== Task ==
Copy out each line in the material below that has the word "after".

======== Records supplied ========

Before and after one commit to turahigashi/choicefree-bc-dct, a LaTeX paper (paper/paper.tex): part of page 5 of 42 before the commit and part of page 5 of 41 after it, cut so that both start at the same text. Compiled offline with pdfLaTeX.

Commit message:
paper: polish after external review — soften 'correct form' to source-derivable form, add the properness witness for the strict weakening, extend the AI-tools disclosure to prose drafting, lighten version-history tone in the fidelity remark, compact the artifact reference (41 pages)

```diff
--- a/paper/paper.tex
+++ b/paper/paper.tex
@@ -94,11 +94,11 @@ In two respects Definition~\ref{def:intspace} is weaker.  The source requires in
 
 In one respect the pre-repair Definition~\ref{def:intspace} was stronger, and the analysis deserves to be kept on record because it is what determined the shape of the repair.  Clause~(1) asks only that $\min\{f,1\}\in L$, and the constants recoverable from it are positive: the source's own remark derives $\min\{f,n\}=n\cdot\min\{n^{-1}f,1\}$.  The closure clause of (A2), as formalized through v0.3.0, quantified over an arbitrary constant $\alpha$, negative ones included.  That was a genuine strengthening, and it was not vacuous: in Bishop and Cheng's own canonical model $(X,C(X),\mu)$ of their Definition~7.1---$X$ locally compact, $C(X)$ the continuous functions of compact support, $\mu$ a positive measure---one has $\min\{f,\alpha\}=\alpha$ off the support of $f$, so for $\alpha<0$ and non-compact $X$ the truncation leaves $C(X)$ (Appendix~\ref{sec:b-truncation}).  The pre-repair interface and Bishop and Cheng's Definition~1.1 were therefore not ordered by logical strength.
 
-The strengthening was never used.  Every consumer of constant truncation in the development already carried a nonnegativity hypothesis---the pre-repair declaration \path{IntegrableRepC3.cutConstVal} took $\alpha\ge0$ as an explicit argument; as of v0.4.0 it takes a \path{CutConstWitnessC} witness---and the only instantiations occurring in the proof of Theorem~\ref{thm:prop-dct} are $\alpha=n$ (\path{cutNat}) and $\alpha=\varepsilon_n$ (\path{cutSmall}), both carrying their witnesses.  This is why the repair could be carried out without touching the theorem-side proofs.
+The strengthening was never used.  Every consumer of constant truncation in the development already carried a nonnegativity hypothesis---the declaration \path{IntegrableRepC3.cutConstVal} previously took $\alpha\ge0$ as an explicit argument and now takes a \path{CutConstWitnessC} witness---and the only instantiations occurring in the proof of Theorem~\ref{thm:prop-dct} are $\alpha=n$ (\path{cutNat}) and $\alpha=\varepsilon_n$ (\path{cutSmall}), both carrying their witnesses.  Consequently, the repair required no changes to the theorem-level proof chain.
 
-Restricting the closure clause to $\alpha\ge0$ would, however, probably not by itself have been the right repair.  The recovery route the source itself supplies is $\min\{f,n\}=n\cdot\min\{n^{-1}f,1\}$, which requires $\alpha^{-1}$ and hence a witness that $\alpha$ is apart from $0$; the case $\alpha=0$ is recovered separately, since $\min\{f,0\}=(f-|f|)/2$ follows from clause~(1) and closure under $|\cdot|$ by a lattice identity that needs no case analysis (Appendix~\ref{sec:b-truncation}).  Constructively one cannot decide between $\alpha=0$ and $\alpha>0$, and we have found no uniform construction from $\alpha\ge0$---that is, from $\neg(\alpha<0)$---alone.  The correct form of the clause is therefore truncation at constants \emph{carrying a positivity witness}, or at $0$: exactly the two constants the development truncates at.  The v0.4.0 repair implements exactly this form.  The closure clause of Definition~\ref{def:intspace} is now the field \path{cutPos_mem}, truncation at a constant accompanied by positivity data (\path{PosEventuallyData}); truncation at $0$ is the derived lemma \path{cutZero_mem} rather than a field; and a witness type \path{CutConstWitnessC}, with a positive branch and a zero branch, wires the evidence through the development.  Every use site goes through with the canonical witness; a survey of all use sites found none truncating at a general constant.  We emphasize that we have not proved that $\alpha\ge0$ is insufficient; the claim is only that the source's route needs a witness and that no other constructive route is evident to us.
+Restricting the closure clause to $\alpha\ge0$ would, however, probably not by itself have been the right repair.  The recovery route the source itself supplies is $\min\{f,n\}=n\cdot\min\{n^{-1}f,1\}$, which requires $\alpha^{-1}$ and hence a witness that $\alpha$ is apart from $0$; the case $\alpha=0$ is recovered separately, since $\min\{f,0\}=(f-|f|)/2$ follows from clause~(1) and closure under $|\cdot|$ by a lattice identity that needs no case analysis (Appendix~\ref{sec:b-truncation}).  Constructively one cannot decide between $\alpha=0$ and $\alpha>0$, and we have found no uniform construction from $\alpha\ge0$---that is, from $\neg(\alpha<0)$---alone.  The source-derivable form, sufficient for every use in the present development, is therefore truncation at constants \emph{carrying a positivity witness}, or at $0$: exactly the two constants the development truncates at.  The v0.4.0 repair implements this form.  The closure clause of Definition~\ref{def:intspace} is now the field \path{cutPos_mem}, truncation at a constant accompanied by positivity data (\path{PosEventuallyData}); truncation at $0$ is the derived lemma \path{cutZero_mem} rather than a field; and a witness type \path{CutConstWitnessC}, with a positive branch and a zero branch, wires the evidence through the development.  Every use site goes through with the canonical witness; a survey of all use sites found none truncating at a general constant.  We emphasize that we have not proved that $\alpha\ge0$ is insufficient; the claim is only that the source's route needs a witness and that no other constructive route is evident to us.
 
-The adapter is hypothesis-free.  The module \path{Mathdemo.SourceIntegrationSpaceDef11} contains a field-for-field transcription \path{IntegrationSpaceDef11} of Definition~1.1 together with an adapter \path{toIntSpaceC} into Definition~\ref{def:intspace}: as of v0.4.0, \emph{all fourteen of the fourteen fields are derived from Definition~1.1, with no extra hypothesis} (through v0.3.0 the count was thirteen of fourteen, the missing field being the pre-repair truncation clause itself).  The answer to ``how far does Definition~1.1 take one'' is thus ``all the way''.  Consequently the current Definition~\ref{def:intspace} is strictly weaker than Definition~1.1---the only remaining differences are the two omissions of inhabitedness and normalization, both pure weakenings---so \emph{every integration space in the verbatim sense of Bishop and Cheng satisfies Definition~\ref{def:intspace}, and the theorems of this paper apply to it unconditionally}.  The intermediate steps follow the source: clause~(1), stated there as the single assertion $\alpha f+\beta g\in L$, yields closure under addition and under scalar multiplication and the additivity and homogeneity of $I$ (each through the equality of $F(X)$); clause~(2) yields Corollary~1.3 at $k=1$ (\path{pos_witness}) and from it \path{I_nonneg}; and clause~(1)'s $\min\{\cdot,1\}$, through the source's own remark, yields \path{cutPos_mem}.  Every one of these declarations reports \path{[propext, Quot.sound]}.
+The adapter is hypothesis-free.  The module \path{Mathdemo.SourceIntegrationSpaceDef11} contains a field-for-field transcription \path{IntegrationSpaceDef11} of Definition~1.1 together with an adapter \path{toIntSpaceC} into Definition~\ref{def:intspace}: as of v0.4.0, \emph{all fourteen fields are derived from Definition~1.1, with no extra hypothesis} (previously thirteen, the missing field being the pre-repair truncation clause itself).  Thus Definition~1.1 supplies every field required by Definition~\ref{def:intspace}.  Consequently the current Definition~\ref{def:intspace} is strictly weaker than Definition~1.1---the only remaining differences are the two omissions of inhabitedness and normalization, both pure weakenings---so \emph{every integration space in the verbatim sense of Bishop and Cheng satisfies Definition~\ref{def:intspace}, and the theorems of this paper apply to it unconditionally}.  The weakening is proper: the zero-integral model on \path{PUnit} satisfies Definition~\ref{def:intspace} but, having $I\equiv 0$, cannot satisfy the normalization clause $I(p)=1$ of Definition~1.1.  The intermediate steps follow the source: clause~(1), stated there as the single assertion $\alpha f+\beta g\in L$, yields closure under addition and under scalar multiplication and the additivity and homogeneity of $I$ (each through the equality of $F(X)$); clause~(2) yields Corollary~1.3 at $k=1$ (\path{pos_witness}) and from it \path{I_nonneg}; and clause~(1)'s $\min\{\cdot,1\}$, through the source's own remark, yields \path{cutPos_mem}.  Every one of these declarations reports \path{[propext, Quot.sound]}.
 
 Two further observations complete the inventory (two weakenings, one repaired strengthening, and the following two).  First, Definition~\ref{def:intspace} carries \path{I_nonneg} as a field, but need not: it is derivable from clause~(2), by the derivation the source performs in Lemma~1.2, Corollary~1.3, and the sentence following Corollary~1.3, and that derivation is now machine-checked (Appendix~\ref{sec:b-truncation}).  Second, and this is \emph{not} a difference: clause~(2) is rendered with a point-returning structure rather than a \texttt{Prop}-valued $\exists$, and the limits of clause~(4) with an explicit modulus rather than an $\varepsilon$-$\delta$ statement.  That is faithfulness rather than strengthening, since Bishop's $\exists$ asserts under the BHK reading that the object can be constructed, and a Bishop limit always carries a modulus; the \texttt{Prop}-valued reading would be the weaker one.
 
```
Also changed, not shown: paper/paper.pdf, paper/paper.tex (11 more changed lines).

========

== Response for this exercise ==
Before and after one commit to turahigashi/choicefree-bc-dct, a LaTeX paper (paper/paper.tex): part of page 5 of 42 before the commit and part of page 5 of 41 after it, cut so that both start at the same text. Compiled offline with pdfLaTeX.
paper: polish after external review — soften 'correct form' to source-derivable form, add the properness witness for the strict weakening, extend the AI-tools disclosure to prose drafting, lighten version-history tone in the fidelity remark, compact the artifact reference (41 pages)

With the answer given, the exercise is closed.